(Difference listings)
__________________________________________________

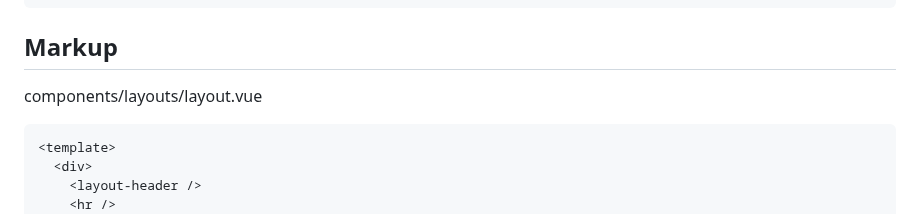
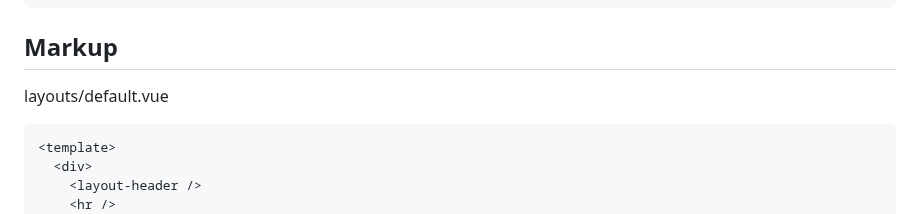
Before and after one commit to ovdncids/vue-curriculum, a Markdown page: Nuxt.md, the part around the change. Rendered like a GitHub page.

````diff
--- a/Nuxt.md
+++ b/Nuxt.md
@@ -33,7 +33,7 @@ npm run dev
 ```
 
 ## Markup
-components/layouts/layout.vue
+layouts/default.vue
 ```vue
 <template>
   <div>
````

__________________________________________________

#### WORK REQUIRED:
Each record above should be copied character for character, with pictures dropped.

#### SOLUTION TO THE EXERCISE:
Before and after one commit to ovdncids/vue-curriculum, a Markdown page: Nuxt.md, the part around the change. Rendered like a GitHub page.

````diff
--- a/Nuxt.md
+++ b/Nuxt.md
@@ -33,7 +33,7 @@ npm run dev
 ```
 
 ## Markup
-components/layouts/layout.vue
+layouts/default.vue
 ```vue
 <template>
   <div>
````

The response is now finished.